When I was about aged nine, each Tuesday, I would kiss my parents goodnight, climb under the covers of my bed, and take out the transistor radio secreted in my bedside cabinet. With the earphone in my left ear (in those days, we were satisfied with just the one), I waited patiently for my clock to chime midnight for that heralded the beginning of my favourite radio series—a locally produced lecture series called “Let’s Talk About . . .” There would be a few seconds of theme tune and then the voice of Dr. Langley Crispier, whom I imagined was most certainly greying at the temples in that most distinguished way many scholars do, would say “Let’s Talk About” followed by the most deliciously exciting pause before announcing the topic of that week’s episode. There was no way of knowing in advance what would be discussed. What made the anticipation so palpable was the fact that, after those few seconds of silence, that man could have said anything.
Except, of course, he couldn’t have said anything. He couldn’t have said “Let’s Talk About Barack Obama’s Presidency,” because this was long before Obama even dreamt of such a thing. He couldn’t have said “Let’s Talk About Emetophilia,” because that would have been too disgusting to hear about at that late hour.

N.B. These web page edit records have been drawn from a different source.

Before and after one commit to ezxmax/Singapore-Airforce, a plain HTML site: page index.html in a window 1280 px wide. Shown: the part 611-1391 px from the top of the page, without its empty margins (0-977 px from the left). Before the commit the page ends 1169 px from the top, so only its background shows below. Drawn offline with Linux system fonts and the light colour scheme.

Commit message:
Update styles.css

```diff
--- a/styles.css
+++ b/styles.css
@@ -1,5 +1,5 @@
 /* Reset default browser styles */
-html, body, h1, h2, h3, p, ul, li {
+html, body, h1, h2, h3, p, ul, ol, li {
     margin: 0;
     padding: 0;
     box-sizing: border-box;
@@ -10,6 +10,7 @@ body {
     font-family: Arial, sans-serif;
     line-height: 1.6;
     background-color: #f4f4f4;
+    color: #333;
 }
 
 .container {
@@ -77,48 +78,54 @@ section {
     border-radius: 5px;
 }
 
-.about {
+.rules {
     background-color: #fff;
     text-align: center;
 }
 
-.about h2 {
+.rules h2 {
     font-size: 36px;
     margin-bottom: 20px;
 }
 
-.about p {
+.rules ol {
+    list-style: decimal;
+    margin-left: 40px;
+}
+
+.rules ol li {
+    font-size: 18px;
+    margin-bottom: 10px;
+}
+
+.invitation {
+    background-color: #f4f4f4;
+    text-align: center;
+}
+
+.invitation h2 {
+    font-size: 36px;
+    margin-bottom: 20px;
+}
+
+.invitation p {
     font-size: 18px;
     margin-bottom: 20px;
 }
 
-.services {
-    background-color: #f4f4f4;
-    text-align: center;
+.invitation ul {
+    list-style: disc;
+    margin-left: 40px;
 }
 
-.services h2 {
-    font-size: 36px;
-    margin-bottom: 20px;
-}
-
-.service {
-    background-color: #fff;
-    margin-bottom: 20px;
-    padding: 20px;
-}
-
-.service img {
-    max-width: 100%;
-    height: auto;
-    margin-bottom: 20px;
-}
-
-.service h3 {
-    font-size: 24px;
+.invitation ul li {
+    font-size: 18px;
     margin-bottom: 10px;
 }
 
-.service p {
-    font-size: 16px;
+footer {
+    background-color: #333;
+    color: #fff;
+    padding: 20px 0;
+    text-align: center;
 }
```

He couldn’t have said “Let’s Talk the Bomb That Will Be Hitting Our Town in Three Minutes,” because that would have caused total panic. He couldn’t have said “Let’s Talk About the Policy of Adding Poison to the Food Served at Tim’s Cafe,” because that would have been slanderous (and anyway Tim’s Cafe was a major sponsor of the show and the food there was delectable). Despite America’s laws protecting free speech, Dr. Crispier was not totally free to choose the topic for that night’s speech.
This why I feel compelled to punch in the face those who defend the obnoxious shite that is spewed by the likes of Jeremy Clarkson, David Irving and Ann Coulter with the phrase “Well, it’s a free country and we have free speech.” I don’t stoop to violence, of course, but goodness me, I sometimes want to.

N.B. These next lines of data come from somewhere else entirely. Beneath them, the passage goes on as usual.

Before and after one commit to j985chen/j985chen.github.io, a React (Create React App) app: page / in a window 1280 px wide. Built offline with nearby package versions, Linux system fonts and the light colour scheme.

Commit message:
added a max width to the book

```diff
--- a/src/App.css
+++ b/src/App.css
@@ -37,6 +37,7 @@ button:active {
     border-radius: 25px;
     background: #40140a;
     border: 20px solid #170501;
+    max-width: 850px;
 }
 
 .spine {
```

The first problem involves the word free, which can mean “without cost.” Do you think Jeremy Clarkson would be willing to post a rebuttal here for free? I’ve a feeling I’d have to provide him with a rather large cheque for the privilege of publishing his “free” speech. But cost does not always refer to dollar signs. Ask a parent whose gay son committed suicide because of bullying or a worker whose rights are abused because his employer is non-union. The old chestnut “You can’t yell Fire! in a movie house” is true because people could get hurt. Words that perpetuate ignorance and hate may be without cost to Jeremy Clarkson, but someone is paying the price for them everyday.
Ultimately this is what is most important about free speech. Freedom works best when it’s coupled with responsibility. The greatest gift that language offers us is its ability to change the world. I so admire those who use that gift wisely.
I am not arguing for changing laws protecting free speech. But with freedom comes responsibility. If an injured fox were lying in my driveway, I technically have the freedom to run over it with my motorcar. Despite this freedom, I would not because it would be cruel, stupid and messy. It would not be the right thing to do.
But Jeremy Clarkson would run over the fox. And then the BBC would pay him thousands of pounds to talk about it on a television show. And if people were offended, the Sun newspaper would accuse them of wanting censorship.
And that makes me want to vomit (and not in a sexy way).